• **WHAT THE TASK REQUIRES**:
A bare count is the expected answer, namely the number of lines in the records that have the word "cherry".

• **MATERIAL SUPPLIED**:
┌──

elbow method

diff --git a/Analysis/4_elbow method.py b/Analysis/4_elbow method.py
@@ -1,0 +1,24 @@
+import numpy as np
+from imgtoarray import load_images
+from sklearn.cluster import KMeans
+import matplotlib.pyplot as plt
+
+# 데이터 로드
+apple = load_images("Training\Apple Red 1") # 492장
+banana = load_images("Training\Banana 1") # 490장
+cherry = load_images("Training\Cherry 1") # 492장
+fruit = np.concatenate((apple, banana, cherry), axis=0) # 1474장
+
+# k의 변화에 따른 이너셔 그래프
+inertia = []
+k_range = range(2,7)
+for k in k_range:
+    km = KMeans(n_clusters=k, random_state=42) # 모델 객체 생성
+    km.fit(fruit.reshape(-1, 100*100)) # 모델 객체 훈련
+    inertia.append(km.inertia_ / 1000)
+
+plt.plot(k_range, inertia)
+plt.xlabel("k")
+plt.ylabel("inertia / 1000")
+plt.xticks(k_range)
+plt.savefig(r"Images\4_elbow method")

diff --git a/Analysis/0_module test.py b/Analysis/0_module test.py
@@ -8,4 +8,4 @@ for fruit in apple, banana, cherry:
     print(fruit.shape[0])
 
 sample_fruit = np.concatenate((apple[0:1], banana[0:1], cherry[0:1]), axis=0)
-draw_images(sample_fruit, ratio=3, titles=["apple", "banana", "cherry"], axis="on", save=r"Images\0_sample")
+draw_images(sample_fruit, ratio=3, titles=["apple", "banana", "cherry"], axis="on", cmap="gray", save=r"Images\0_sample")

└──

• **THE COMPLETED TASK**:
6